Please filter the listing for the string "output" and copy each matching line.

━━━

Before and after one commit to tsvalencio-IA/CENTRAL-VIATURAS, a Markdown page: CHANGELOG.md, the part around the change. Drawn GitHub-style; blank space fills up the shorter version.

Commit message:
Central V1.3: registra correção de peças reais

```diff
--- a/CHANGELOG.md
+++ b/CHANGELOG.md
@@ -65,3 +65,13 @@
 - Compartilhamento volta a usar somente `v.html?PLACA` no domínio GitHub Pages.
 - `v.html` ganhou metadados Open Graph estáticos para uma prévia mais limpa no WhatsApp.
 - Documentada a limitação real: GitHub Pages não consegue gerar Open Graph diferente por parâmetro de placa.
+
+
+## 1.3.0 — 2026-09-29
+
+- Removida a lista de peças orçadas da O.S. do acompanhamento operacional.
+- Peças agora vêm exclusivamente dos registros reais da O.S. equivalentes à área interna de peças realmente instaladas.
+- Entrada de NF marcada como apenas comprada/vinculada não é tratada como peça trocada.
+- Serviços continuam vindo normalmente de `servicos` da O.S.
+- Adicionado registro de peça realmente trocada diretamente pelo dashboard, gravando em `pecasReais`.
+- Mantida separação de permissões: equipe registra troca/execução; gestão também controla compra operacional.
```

━━━

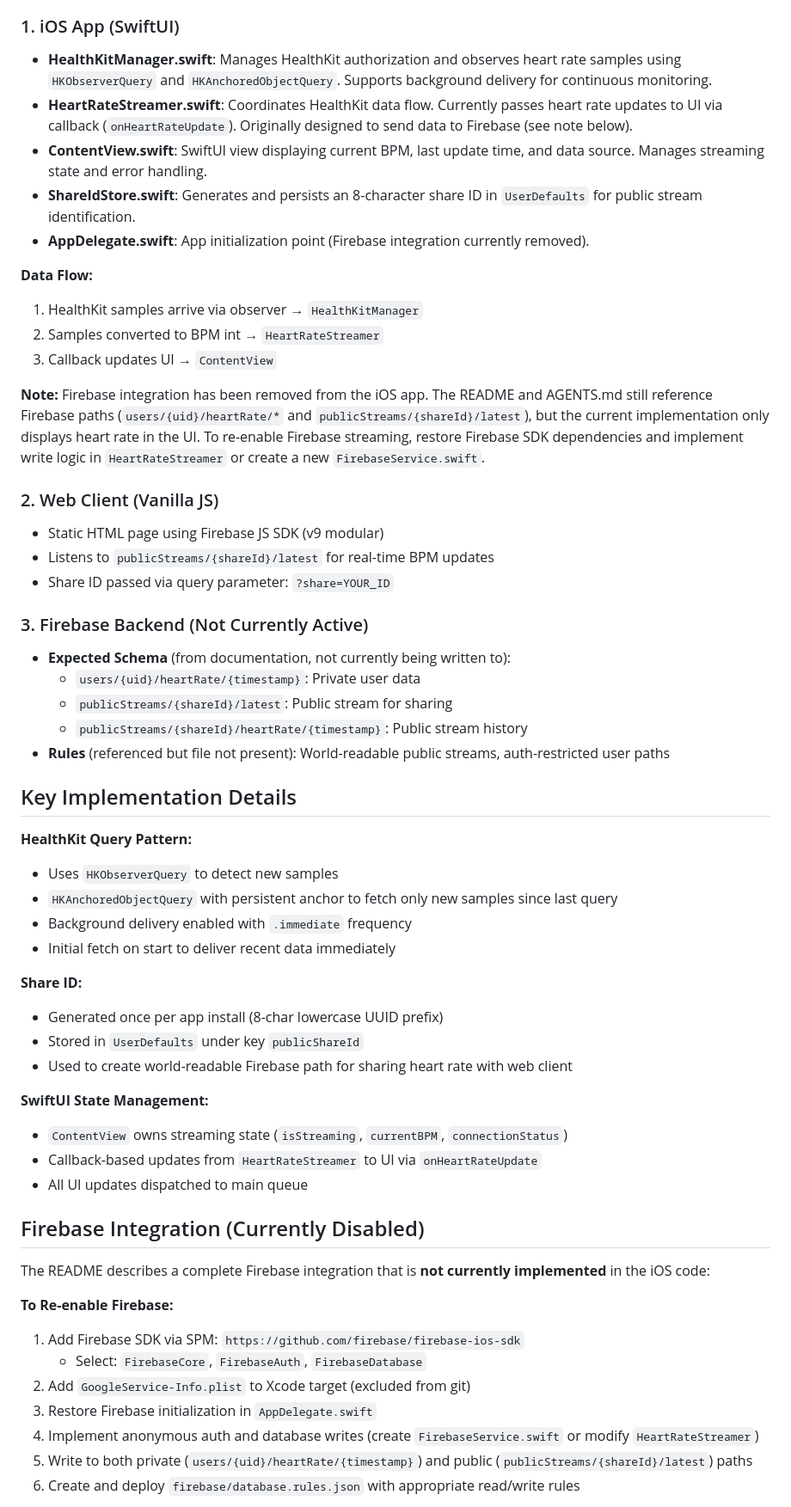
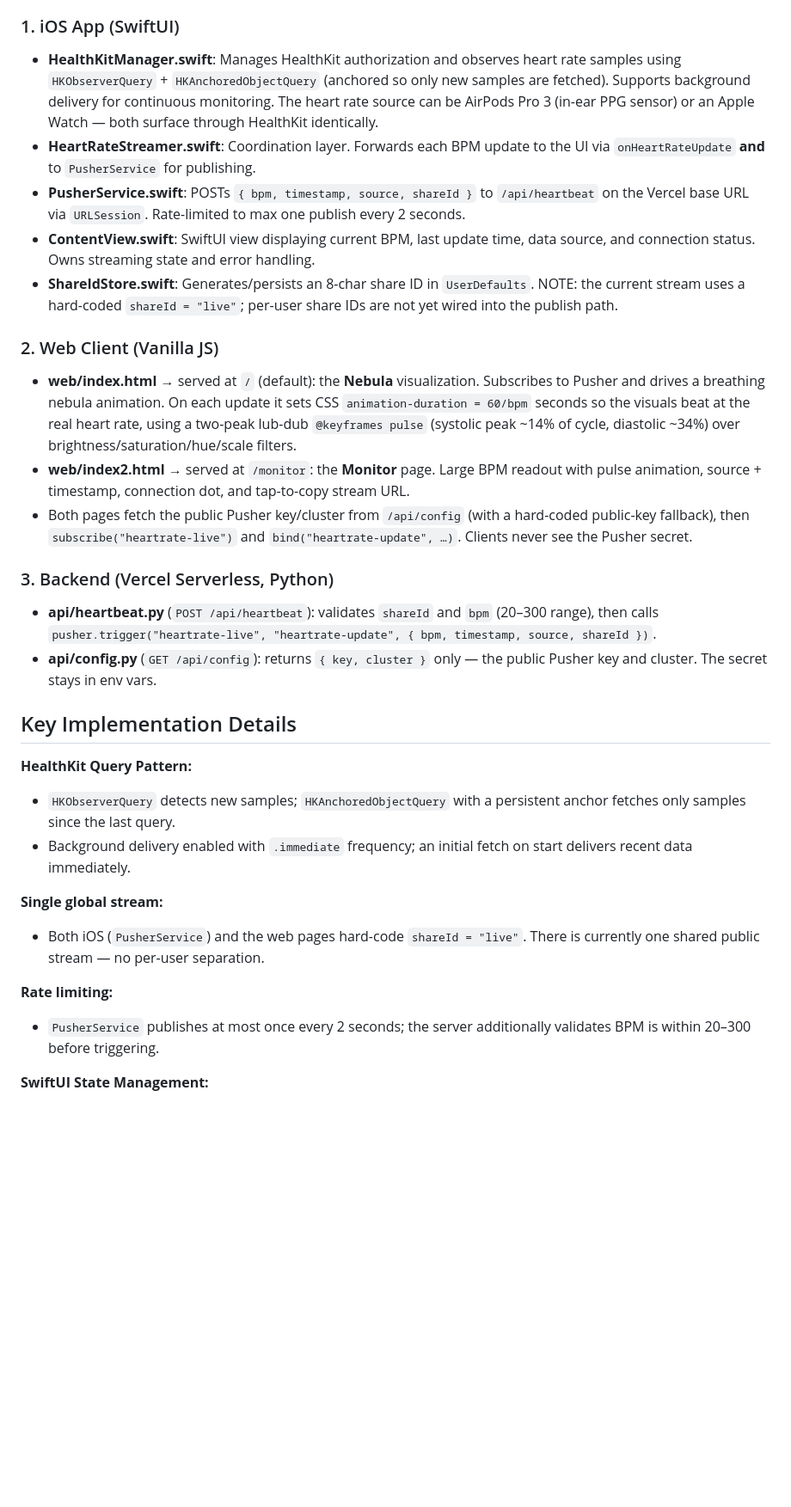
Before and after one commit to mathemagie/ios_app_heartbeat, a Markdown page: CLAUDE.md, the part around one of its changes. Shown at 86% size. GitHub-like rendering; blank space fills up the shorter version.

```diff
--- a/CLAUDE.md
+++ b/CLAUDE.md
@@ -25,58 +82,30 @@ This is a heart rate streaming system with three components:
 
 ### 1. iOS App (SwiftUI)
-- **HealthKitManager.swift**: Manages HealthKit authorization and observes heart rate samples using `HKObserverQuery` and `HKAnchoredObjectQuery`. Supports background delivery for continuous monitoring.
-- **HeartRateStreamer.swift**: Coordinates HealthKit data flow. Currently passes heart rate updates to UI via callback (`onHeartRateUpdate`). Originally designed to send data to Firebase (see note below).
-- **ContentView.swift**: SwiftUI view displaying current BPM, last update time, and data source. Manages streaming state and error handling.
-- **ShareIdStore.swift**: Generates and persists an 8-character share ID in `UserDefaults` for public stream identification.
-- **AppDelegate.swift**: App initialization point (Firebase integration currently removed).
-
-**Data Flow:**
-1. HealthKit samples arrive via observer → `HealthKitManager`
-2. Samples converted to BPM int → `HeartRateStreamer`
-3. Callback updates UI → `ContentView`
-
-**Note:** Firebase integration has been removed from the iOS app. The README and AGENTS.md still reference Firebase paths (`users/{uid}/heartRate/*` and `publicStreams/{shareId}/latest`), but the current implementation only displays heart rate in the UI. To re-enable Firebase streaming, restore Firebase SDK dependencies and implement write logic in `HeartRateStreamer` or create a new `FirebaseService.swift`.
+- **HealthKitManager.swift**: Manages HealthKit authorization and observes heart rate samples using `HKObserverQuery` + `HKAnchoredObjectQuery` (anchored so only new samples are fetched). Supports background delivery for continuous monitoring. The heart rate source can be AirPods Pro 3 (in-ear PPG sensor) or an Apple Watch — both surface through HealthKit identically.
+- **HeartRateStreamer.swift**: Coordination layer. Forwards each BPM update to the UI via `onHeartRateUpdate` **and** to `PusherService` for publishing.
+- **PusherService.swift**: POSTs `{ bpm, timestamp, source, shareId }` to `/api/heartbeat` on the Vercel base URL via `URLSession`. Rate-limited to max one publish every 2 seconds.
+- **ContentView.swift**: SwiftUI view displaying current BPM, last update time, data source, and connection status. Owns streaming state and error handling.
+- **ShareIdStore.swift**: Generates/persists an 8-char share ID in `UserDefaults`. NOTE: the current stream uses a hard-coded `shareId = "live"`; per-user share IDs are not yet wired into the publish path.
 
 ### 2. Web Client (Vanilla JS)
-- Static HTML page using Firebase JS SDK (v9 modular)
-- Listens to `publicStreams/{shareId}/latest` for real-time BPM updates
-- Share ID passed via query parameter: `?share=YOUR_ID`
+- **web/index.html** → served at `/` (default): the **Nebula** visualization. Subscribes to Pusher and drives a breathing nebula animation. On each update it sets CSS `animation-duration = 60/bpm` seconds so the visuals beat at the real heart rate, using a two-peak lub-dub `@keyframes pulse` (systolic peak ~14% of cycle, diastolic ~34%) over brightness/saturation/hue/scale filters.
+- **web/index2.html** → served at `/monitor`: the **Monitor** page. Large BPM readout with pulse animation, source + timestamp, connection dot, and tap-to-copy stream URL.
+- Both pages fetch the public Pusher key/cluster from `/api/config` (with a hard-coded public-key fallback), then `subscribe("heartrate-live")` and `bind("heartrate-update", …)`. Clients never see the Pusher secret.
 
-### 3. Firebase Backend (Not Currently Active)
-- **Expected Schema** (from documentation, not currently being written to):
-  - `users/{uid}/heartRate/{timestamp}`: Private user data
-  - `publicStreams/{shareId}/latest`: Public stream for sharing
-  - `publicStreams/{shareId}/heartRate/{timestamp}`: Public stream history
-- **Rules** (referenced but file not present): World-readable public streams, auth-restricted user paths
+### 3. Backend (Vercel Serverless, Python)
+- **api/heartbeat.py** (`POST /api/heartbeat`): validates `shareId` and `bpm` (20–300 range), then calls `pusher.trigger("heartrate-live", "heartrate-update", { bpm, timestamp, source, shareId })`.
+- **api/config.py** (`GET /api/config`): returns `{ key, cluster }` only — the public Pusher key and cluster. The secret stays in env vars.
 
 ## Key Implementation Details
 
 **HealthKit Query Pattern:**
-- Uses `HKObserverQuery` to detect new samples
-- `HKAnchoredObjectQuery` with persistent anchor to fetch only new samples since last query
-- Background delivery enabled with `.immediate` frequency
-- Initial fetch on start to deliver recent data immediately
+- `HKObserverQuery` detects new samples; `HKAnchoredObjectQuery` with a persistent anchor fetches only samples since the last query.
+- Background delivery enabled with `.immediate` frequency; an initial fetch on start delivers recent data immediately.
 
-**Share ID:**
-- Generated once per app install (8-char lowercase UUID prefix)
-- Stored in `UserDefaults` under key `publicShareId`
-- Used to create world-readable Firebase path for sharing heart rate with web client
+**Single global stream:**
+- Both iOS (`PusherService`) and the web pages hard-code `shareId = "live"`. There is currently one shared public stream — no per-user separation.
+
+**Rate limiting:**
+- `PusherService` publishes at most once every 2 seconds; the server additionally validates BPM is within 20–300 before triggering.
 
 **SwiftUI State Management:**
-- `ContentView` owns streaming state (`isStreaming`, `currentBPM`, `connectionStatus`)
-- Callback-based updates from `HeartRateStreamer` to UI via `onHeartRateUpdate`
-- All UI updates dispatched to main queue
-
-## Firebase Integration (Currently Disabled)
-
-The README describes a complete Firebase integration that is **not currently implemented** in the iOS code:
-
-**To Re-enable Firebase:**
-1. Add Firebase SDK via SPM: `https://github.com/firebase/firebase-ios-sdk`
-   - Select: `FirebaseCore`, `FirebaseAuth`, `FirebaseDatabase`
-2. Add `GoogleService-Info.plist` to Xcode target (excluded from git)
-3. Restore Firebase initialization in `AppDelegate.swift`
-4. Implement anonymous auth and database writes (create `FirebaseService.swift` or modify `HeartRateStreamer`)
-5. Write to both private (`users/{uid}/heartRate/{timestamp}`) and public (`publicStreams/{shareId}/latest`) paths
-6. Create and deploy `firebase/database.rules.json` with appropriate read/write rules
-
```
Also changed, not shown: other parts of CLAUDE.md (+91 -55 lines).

━━━

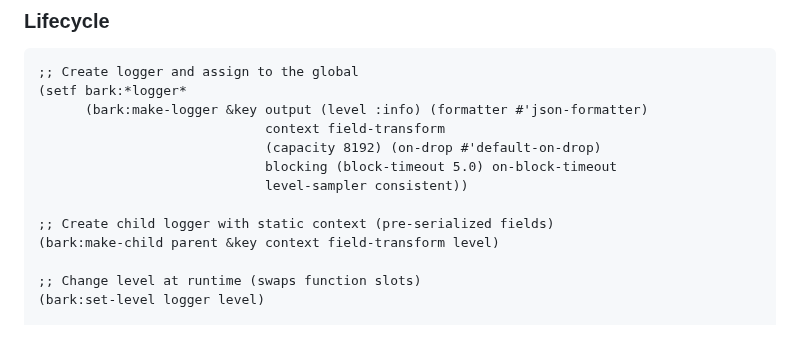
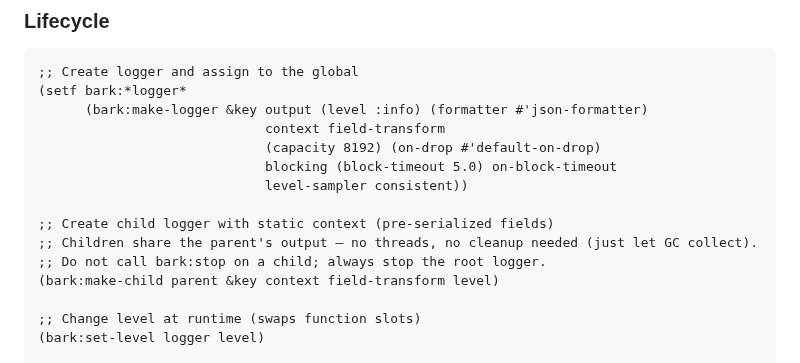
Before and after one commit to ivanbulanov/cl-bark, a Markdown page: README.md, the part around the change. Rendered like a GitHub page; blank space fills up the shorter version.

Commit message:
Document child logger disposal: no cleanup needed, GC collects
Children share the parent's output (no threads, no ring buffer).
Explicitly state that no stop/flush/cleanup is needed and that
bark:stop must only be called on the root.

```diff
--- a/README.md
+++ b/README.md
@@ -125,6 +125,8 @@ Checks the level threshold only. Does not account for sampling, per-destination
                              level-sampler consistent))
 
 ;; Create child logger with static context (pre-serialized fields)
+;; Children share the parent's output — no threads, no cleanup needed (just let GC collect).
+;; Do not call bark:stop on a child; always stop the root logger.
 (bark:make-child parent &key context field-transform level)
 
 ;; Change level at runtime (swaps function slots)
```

━━━

## SOLUTION TO THIS PROBLEM
Children share the parent's output (no threads, no ring buffer).
+;; Children share the parent's output — no threads, no cleanup needed (just let GC collect).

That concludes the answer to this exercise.